**Work order**
The result should be every line in the material below containing the string "center".

**Data excerpts**
------------------------------

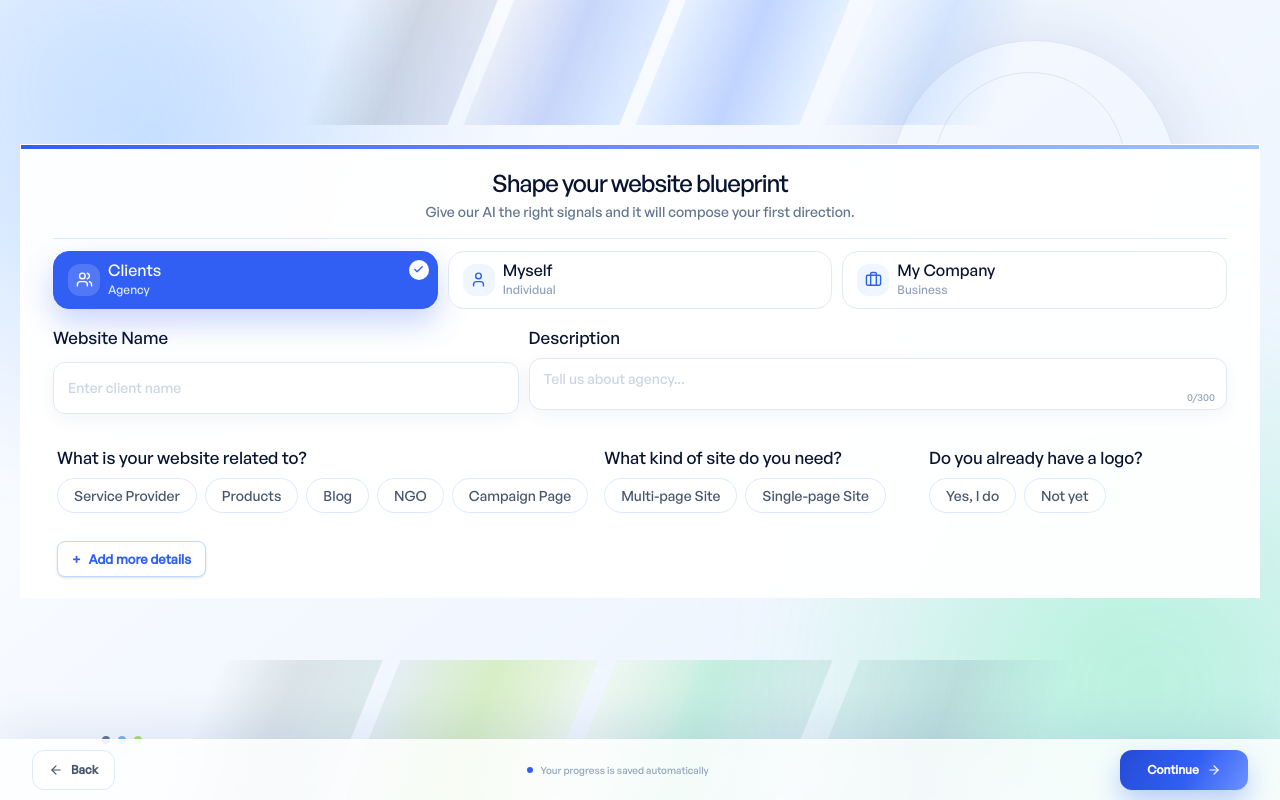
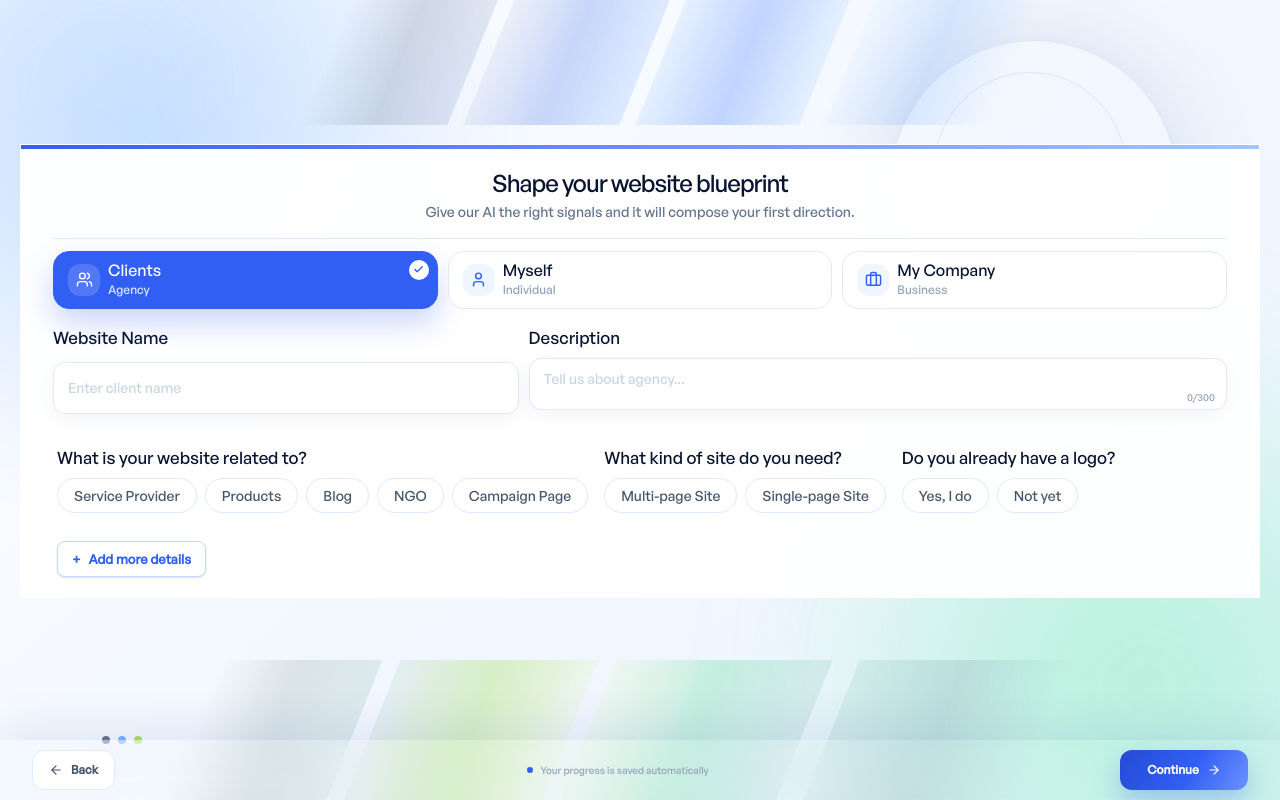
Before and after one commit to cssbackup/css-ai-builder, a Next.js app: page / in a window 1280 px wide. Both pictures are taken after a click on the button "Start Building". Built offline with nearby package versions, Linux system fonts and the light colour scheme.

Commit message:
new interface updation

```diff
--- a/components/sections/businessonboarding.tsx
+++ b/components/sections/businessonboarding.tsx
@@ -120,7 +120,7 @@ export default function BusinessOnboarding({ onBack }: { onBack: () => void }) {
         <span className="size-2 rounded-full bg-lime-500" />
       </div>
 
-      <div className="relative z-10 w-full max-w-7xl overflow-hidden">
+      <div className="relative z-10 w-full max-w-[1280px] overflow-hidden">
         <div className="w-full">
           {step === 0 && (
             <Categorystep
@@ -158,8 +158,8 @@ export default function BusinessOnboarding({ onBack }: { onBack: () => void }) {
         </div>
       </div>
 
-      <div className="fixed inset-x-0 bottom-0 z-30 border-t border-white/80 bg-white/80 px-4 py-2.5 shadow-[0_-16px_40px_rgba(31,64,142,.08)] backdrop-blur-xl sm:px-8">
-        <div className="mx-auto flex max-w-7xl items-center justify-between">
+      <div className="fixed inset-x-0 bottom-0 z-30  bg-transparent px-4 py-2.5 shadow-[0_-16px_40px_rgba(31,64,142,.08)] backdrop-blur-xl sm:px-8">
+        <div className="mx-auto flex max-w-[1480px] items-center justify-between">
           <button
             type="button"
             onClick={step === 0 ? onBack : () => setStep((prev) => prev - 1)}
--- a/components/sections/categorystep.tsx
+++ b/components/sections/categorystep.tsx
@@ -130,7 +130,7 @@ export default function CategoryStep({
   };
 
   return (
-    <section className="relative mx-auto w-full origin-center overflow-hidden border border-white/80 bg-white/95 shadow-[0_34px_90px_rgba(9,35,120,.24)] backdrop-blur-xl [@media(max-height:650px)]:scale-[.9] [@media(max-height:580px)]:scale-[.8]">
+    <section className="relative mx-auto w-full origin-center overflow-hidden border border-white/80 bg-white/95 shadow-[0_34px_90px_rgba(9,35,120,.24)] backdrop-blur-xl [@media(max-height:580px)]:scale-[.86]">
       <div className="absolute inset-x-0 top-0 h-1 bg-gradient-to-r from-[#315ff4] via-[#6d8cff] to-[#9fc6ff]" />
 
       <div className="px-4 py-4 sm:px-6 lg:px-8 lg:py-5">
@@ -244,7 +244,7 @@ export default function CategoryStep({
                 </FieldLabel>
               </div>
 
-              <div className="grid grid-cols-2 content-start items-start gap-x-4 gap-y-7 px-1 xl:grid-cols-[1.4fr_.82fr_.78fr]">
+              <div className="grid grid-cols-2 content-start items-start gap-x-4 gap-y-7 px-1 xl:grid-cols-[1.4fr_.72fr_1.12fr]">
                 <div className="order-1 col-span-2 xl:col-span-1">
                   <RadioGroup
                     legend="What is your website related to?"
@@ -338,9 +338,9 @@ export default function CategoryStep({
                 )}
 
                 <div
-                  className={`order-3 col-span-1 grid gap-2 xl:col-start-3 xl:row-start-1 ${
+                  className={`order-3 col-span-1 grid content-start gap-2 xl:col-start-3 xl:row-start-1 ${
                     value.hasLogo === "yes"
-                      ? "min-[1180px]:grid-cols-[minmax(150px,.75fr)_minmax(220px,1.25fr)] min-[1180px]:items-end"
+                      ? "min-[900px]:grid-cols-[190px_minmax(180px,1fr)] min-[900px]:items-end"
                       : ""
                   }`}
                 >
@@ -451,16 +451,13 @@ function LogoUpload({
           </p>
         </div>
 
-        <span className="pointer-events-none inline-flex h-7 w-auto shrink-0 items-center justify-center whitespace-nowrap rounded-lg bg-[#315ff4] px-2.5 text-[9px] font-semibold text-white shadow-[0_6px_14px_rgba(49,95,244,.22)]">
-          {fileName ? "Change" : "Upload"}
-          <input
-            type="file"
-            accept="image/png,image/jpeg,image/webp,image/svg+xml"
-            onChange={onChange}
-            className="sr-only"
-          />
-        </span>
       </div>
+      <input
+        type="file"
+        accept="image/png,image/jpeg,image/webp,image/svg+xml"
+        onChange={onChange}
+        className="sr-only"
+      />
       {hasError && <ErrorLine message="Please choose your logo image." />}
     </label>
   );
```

------------------------------

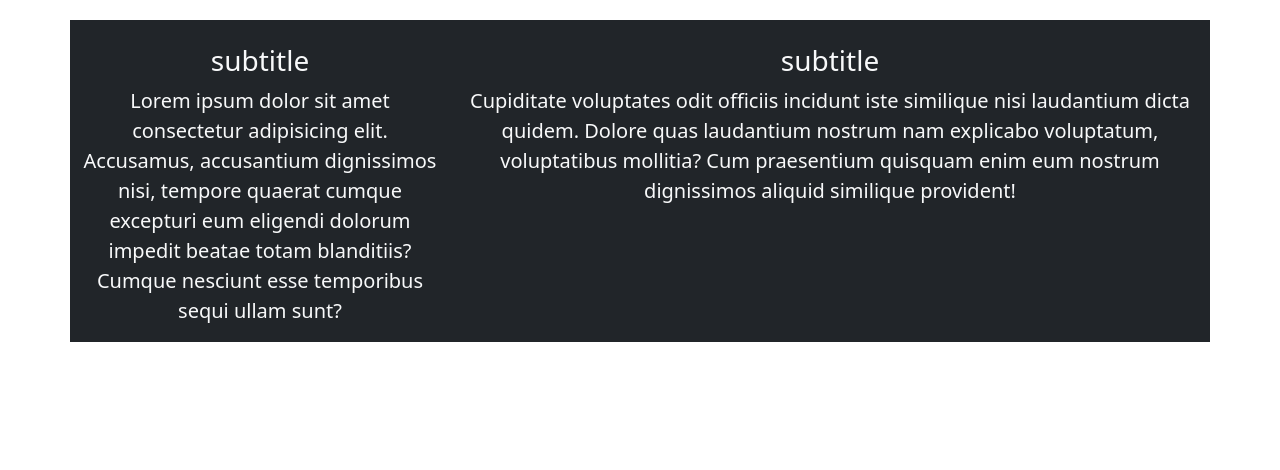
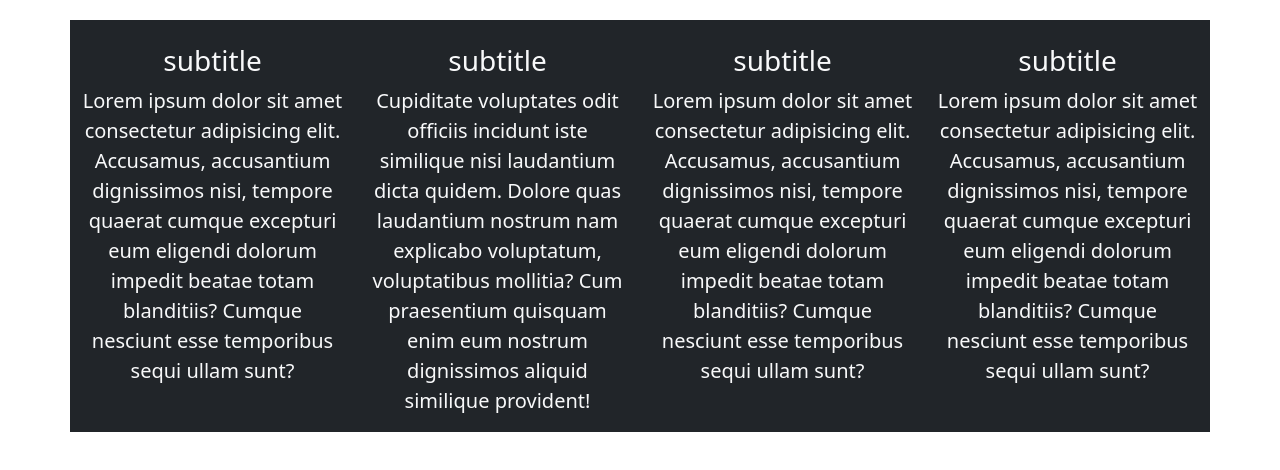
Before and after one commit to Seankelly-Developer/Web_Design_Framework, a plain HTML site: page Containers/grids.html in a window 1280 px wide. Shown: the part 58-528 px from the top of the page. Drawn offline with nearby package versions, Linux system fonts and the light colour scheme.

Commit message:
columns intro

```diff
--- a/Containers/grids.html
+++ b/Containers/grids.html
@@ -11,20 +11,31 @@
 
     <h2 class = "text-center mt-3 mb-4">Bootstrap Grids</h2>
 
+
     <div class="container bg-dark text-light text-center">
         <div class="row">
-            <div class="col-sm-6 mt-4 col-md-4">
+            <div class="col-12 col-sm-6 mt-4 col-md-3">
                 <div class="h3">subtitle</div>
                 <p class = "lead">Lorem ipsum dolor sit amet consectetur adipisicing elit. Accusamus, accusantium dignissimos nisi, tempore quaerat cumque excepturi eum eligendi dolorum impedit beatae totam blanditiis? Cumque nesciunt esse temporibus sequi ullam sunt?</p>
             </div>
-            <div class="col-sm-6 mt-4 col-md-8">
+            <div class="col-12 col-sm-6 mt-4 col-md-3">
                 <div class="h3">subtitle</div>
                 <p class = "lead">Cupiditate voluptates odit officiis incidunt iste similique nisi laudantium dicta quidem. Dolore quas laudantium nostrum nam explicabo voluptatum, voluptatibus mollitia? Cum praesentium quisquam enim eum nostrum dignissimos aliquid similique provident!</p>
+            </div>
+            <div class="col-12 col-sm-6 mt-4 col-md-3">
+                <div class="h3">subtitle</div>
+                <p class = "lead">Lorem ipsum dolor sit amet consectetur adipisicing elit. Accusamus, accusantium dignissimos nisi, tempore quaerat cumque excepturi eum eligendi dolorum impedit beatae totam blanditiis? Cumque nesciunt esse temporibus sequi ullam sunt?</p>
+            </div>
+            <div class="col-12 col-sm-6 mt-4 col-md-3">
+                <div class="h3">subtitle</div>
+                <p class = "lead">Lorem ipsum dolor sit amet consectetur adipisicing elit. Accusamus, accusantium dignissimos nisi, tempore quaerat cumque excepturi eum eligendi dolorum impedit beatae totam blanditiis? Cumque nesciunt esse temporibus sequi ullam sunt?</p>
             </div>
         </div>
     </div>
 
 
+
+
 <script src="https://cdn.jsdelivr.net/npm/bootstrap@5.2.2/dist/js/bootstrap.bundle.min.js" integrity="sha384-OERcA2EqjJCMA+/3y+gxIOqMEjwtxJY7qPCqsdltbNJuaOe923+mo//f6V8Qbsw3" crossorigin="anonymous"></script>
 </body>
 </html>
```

------------------------------

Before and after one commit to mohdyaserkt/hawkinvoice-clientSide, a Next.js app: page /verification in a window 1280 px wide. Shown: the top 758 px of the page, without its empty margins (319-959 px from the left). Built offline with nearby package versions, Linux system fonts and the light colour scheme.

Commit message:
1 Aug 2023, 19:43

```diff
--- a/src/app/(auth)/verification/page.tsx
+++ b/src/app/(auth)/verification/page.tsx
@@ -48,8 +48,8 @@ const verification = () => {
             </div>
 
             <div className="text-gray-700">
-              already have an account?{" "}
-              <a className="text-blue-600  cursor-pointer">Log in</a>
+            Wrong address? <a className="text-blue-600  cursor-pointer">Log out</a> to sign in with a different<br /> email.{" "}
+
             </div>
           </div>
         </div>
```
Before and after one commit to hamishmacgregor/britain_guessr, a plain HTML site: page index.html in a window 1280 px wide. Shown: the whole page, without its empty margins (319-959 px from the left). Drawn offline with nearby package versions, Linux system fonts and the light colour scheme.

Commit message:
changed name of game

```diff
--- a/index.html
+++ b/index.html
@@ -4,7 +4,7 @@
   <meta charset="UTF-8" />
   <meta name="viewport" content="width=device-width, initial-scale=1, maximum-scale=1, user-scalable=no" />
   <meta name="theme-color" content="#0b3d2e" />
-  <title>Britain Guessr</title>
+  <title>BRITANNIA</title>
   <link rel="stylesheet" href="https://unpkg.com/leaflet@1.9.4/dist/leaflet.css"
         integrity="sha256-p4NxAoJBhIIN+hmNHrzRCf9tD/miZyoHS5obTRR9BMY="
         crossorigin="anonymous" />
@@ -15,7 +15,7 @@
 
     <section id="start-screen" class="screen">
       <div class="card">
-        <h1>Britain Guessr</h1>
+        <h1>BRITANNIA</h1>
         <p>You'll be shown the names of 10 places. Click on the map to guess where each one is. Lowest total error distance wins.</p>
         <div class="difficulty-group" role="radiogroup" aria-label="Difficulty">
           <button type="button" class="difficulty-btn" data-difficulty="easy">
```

------------------------------

**Output below**
-        <div className="mx-auto flex max-w-7xl items-center justify-between">
+        <div className="mx-auto flex max-w-[1480px] items-center justify-between">
-    <section className="relative mx-auto w-full origin-center overflow-hidden border border-white/80 bg-white/95 shadow-[0_34px_90px_rgba(9,35,120,.24)] backdrop-blur-xl [@media(max-height:650px)]:scale-[.9] [@media(max-height:580px)]:scale-[.8]">
+    <section className="relative mx-auto w-full origin-center overflow-hidden border border-white/80 bg-white/95 shadow-[0_34px_90px_rgba(9,35,120,.24)] backdrop-blur-xl [@media(max-height:580px)]:scale-[.86]">
-        <span className="pointer-events-none inline-flex h-7 w-auto shrink-0 items-center justify-center whitespace-nowrap rounded-lg bg-[#315ff4] px-2.5 text-[9px] font-semibold text-white shadow-[0_6px_14px_rgba(49,95,244,.22)]">
     <h2 class = "text-center mt-3 mb-4">Bootstrap Grids</h2>
     <div class="container bg-dark text-light text-center">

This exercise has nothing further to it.